Japanese komebukuro bags were traditionally used to carry rice offerings to the temple during important religious ceremonies. ('Kome' means 'rice' and 'boro' means 'tattered rags'.) They were also used to present gifts to special friends or relatives. At other times, smaller bags would be used to store rice, dried beans and other foodstuffs, while larger ones were used for other storage, including textiles.
Typically, Komebukuro bags were hand sewn in patchwork style, using whatever fabric scraps were to hand - hence their individual appearance. Cotton drawstring cords ensured that they closed securely.
Susan Briscoe's modern Komebukuro design is reversible and comes in two sizes: 12" & 9" / 30 cm & 23 cm square. It uses ‘Nine Patch’ blocks for the lining; strips and squares on the outside. With a little careful cutting, Susan assures us, it's possible to make one bag of each size with our colour pack of twenty fat 8ths.

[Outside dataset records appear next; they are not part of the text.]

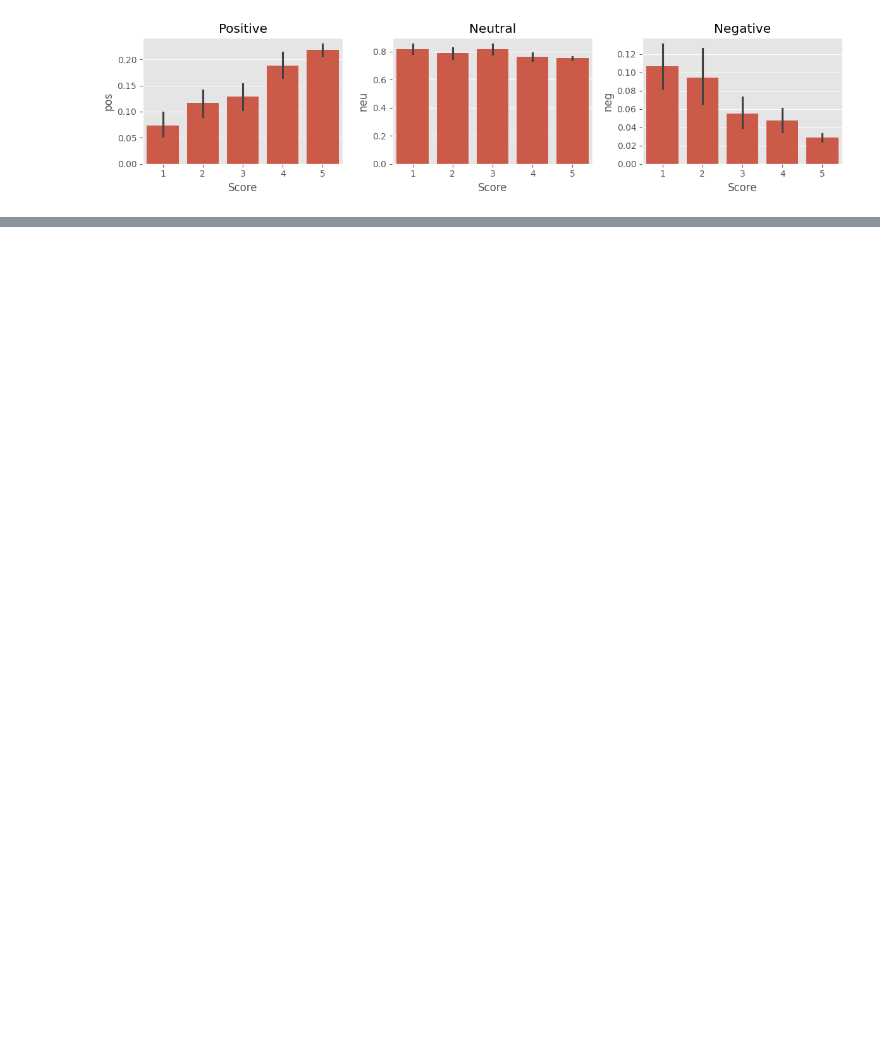
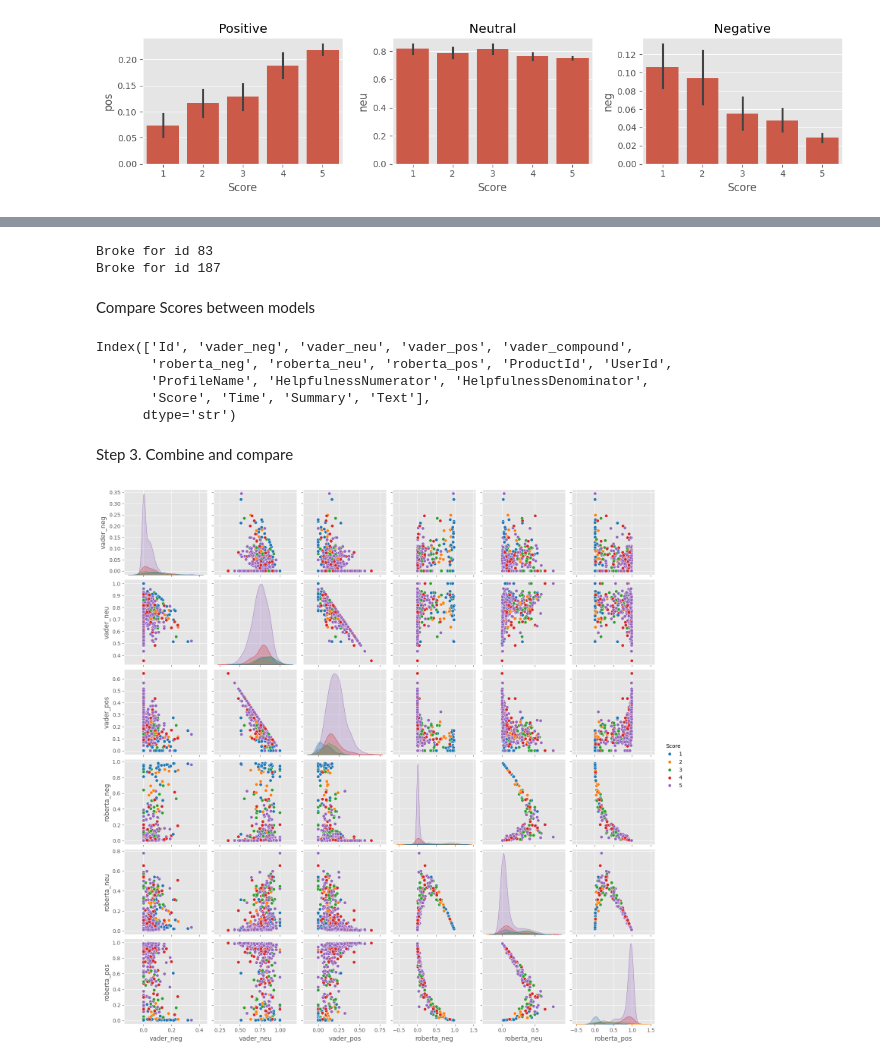
Before and after one commit to fksifat/Sentiment-Analysis-Project-with-NLTK-and-Transformers, a Jupyter notebook: main.ipynb, the cells around one changed output, grey strips where cells are left out. Saved outputs shown, nothing was run; the diff lists cells and outputs as text; code cells hidden in the pictures; blank space fills up the shorter version.

```diff
--- a/main.ipynb
+++ b/main.ipynb
@@ -210,0 +218,4 @@ plt.show()
+# %%
+MODEL = f"cardiffnlp/twitter-roberta-base-sentiment"
+tokenizer = AutoTokenizer.from_pretrained(MODEL)
+model = AutoModelForSequenceClassification.from_pretrained(MODEL)
@@ -210,0 +262,51 @@ plt.show()
+# %%
+res = {}
+for i, row in tqdm(df.iterrows(), total=len(df)):
+    try:
+        text = row["Text"]
+        myid = row["Id"]
+        vader_result = sia.polarity_scores(text)
+        vader_result_rename = {}
+        for key, value in vader_result.items():
+            vader_result_rename[f"vader_{key}"] = value
+        roberta_result = polarity_scores_roberta(text)
+        both = {**vader_result_rename, **roberta_result}
+        res[myid] = both
+    except RuntimeError:
+        print(f"Broke for id {myid}")
+# %% [output]
+Broke for id 83
+Broke for id 187
+# %%
+results_df = pd.DataFrame(res).T
+results_df = results_df.reset_index().rename(columns={"index": "Id"})
+results_df = results_df.merge(df, how="left")
+# %% [markdown]
+Compare Scores between models
+# %%
+results_df.columns
+# %% [output]
+Index(['Id', 'vader_neg', 'vader_neu', 'vader_pos', 'vader_compound',
+       'roberta_neg', 'roberta_neu', 'roberta_pos', 'ProductId', 'UserId',
+       'ProfileName', 'HelpfulnessNumerator', 'HelpfulnessDenominator',
+       'Score', 'Time', 'Summary', 'Text'],
+      dtype='str')
+# %% [markdown]
+Step 3. Combine and compare
+# %%
+sns.pairplot(
+    data=results_df,
+    vars=[
+        "vader_neg",
+        "vader_neu",
+        "vader_pos",
+        "roberta_neg",
+        "roberta_neu",
+        "roberta_pos",
+    ],
+    hue="Score",
+    palette="tab10",
+)
+plt.show()
+# %% [output]
+[figure, added]
```
Also changed, not shown: parts of 23 cells of this notebook.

You'll find many uses for these handy bags, promises Susan:
The larger bag makes a great store for fat quarters or fabric scraps in your sewing room. It's also good for storing items like scarves and socks, it makes an unusual way to present towels in a guest room, or it can be an unusual gift sack. The smaller size is good for threads, a small sewing project, knitting or other crafts.

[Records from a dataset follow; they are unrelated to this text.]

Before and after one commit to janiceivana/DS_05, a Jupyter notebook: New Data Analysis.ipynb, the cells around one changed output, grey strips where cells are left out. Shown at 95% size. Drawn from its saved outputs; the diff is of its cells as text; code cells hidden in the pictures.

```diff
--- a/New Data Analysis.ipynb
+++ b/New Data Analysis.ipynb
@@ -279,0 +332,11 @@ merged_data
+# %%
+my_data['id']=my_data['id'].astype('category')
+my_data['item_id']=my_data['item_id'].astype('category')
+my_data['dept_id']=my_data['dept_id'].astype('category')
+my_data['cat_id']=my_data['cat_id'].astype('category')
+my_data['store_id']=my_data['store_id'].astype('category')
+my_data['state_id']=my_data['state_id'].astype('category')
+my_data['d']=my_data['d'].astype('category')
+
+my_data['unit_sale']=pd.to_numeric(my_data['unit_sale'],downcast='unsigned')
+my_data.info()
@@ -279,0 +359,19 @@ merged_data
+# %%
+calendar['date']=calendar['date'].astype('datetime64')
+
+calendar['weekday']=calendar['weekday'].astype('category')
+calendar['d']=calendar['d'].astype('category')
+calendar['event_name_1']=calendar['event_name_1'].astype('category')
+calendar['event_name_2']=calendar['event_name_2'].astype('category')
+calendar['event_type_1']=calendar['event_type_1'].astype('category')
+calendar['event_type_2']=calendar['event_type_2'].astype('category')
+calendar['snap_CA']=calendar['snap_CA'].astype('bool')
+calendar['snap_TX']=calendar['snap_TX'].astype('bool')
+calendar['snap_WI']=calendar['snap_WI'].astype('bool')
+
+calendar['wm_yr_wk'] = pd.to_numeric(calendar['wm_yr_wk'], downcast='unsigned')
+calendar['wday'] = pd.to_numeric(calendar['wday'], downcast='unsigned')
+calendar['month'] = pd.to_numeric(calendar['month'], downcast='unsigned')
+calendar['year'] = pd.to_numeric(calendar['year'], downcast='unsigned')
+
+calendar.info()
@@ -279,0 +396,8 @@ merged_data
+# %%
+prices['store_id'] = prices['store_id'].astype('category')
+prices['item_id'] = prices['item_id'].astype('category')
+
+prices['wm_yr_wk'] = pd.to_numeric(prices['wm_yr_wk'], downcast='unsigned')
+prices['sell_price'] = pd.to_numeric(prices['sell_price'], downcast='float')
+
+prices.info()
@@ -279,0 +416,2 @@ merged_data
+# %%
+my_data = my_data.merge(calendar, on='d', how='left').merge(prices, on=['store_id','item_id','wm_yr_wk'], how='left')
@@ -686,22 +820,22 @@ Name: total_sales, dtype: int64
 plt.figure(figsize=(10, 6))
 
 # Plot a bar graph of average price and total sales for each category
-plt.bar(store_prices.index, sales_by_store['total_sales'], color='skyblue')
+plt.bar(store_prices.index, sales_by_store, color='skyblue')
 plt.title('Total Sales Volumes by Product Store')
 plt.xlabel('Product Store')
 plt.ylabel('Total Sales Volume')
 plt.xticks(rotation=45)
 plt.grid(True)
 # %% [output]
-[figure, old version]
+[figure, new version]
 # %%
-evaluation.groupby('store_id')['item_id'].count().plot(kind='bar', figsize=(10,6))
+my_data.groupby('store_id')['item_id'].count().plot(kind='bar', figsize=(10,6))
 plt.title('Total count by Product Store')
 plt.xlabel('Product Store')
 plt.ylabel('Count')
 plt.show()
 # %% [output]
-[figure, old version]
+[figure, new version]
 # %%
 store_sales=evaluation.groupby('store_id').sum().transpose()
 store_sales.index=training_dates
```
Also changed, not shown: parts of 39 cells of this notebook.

How will you use yours?
For more about Susan Briscoe and her work go to http://www.susanbriscoe.com/